When the attack started, Miller heard heard the call to battle stations. So he raced to the deck. When he got on deck, he heard the captain had been wounded, so he raced to the bridge then carried the captain down to first aid before helping other wounded sailors to safety.

Miller saw an anti-aircraft gun not being used, so he went over to it and began shooting. Although he hadn’t been trained on the .50-caliber machine gun, he downed one of the attacking planes. He then continued to rescue other sailors before the ship sank.

In the film Pearl Harbor, Miller was portrayed by Cuba Gooding Jr.

In 1942, Miller was called home to head a war bond tour. He appeared in Waco and Dallas as well as in California. He was also featured in a 1943 U.S. Navy recruiting poster before reporting to the Puget Sound Navy Yard where he was assigned to the escort carrier U.S.S. Liscomb Bay.

Waco has honored its hometown hero by naming a city recreation center, a YMCA, a cemetery and an elementary school after him.

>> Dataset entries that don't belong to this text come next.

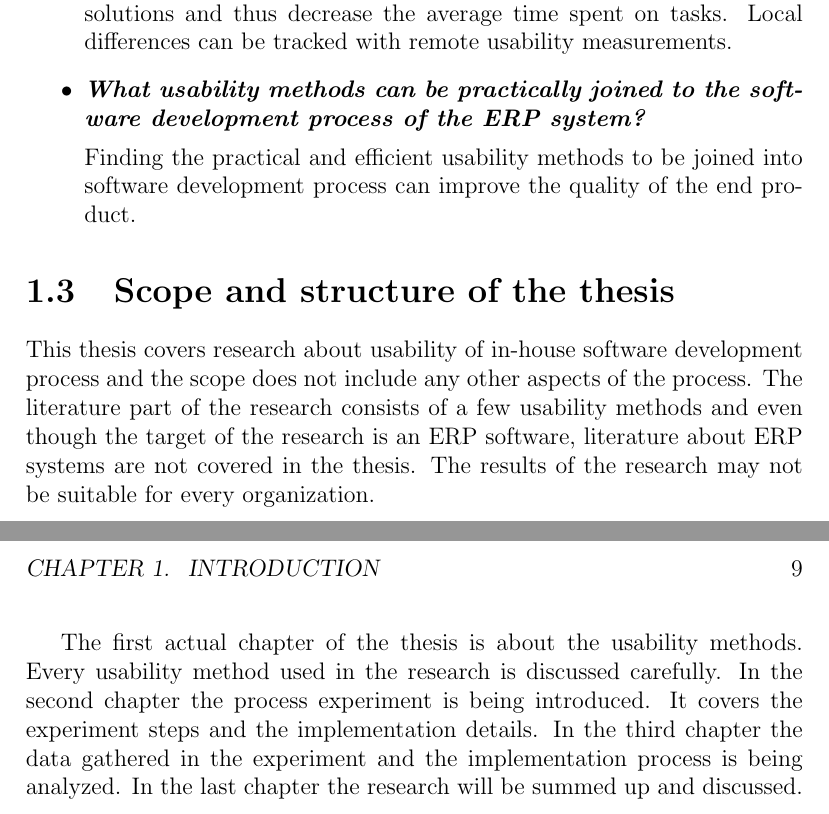
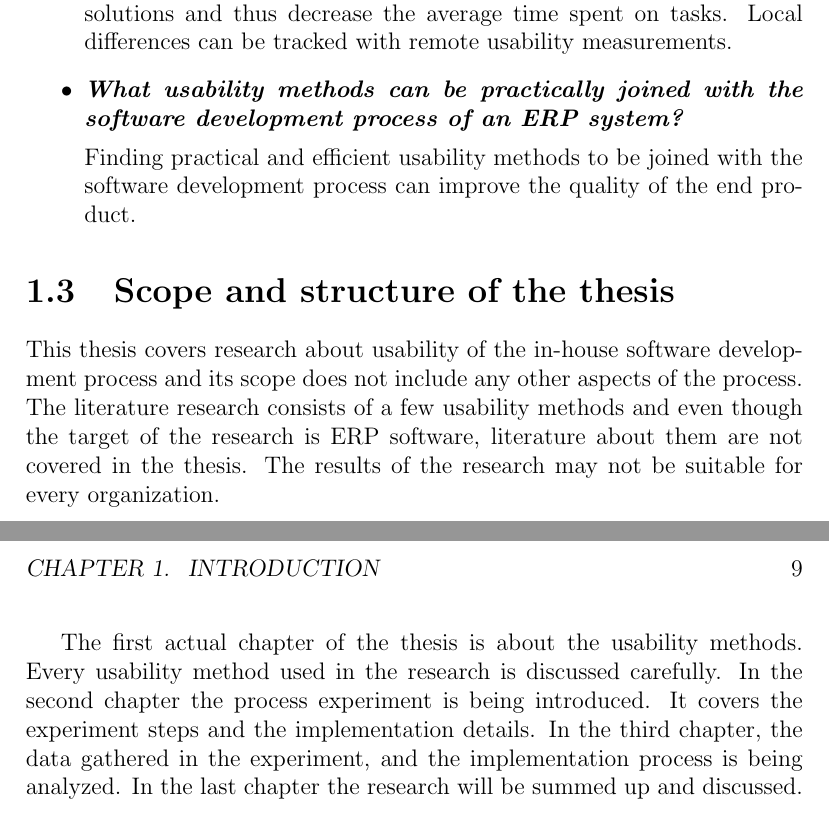
Before and after one commit to baanant/Master-s-thesis, a LaTeX thesis (dippa.tex): two parts of pages 8 and 9 of 16, joined at a grey line, cut so that both start at the same text. Compiled offline with pdfLaTeX.

Commit message:
johdanto about done

```diff
--- a/dippa.tex
+++ b/dippa.tex
@@ -588,9 +588,9 @@ Understanding the differences in the system usage between individuals can help t
 
 It is important to find the most effective and usable user interface solutions and thus decrease the average time spent on tasks. Local differences can be tracked with remote usability measurements.
 
-\item \textbf{\emph{What usability methods can be practically joined to the software development process of the ERP system?}}
+\item \textbf{\emph{What usability methods can be practically joined with the software development process of an ERP system?}}
 
-Finding the practical and efficient usability methods to be joined into software development process can improve the quality of the end product.
+Finding practical and efficient usability methods to be joined with the software development process can improve the quality of the end product.
 
 \end{itemize}
 
@@ -632,9 +632,9 @@ Finding the practical and efficient usability methods to be joined into software
 \section{Scope and structure of the thesis}
 \label{sec:thescopeandstructureofthethesis}
 
-This thesis covers research about usability of in-house software development process and the scope does not include any other aspects of the process. The literature part of the research consists of a few usability methods and even though the target of the research is an ERP software, literature about ERP systems are not covered in the thesis. The results of the research may not be suitable for every organization.
+This thesis covers research about usability of the in-house software development process and its scope does not include any other aspects of the process. The literature  research consists of a few usability methods and even though the target of the research is ERP software, literature about them are not covered in the thesis. The results of the research may not be suitable for every organization.
 
-The first actual chapter of the thesis is about the usability methods. Every usability method used in the research is discussed carefully. In the second chapter the process experiment is being introduced. It covers the experiment steps and the implementation details. In the third chapter the data gathered in the experiment and the implementation process is being analyzed. In the last chapter the research will be summed up and discussed.
+The first actual chapter of the thesis is about the usability methods. Every usability method used in the research is discussed carefully. In the second chapter the process experiment is being introduced. It covers the experiment steps and the implementation details. In the third chapter, the data gathered in the experiment, and the implementation process is being analyzed. In the last chapter the research will be summed up and discussed.
 
 
 
```
Also changed, not shown: dippa.pdf, 2 other files.
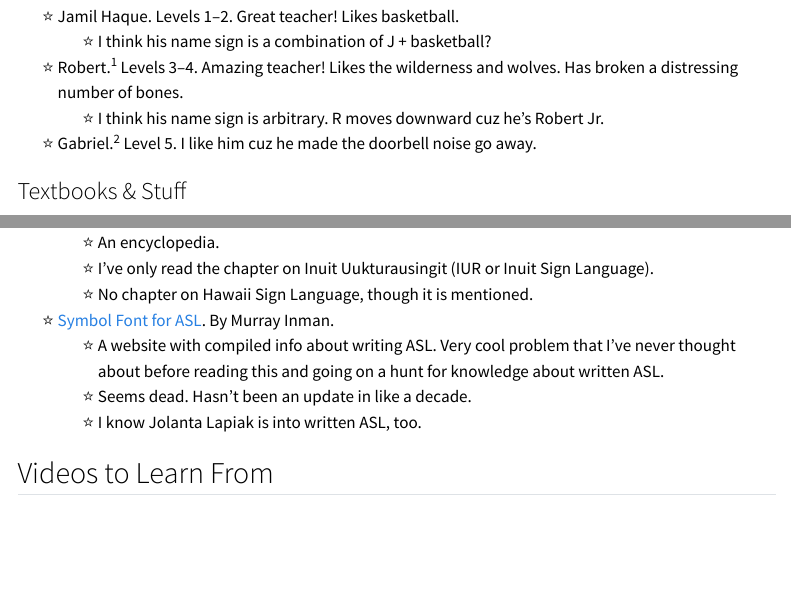
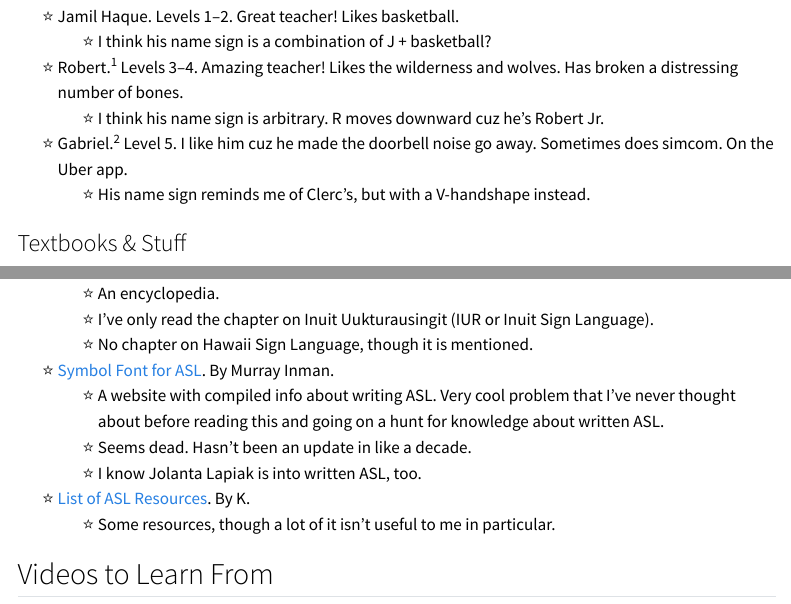
Before and after one commit to ampurr/sign_languages, a Quarto document (index.qmd): the page in a window 1100 px wide, from 590 px down, and a second part further down, joined at a grey line. Rendered offline with R 4.5, knitr and Pandoc in place of Quarto, with nearby package versions; menus at the side of the page are left out.

Commit message:
added more info

```diff
--- a/index.qmd
+++ b/index.qmd
@@ -47,7 +47,8 @@ People I've learned from, books I've read, and resources on ASL and other sign l
   + I think his name sign is a combination of J + basketball?
 - Robert.^[Doesn't have a bio on the website. Why? ] Levels 3--4. Amazing teacher! Likes the wilderness and wolves. Has broken a distressing number of bones.
   + I think his name sign is arbitrary. R moves downward cuz he's Robert Jr.
-- Gabriel.^[Also doesn't have a bio. ] Level 5. I like him cuz he made the doorbell noise go away.
+- Gabriel.^[Also doesn't have a bio. ] Level 5. I like him cuz he made the doorbell noise go away. Sometimes does simcom. On the Uber app.
+  + His name sign reminds me of Clerc's, but with a V-handshape instead.
 
 ### Textbooks & Stuff
 
@@ -137,6 +140,8 @@ People I've learned from, books I've read, and resources on ASL and other sign l
   + A website with compiled info about writing ASL. Very cool problem that I've never thought about before reading this and going on a hunt for knowledge about written ASL.
   + Seems dead. Hasn't been an update in like a decade.
   + I know Jolanta Lapiak is into written ASL, too.
+- [List of ASL Resources](https://docs.google.com/document/d/1nIl25bnKeQl0OXkMZoq9PkW-vC6VFAqlMgBVK4-EsxM/edit). By K.
+  + Some resources, though a lot of it isn't useful to me in particular.
 
 
 ## Videos to Learn From
```
Also changed, not shown: index.qmd (8 more changed lines).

Before Johnson entered Congress in 1993, Reps. Jake Pickle, Barbara Jordan, Mickey Leland and Craig Washington worked to honor Miller with the Congressional Medal of Honor. In March 2015, Johnson re-introduced a piece of legislation to grant him the award.

He never was awarded that Congressional Medal of Honor. But on Monday, Jan. 20, acting Secretary of the Navy Thomas Modly and Rep. Johnson announced Miller would be the first African-American to have an aircraft carrier named after him.

“The sacrifice and patriotism of heroes like Doris Miller inspired me to pursue public service,” Johnson said. “Though he is deserving of even higher official recognition, including the Medal of Honor, the announcement of the naming of this vessel on Martin Luther King Day could not be more fitting.”

Miller went missing in action in November 1943 during the Battle of Makin when his ship was sunk by a Japanese submarine. Of 900 people on his ship, only 272 survived, and a year later Miller was listed as presumed dead.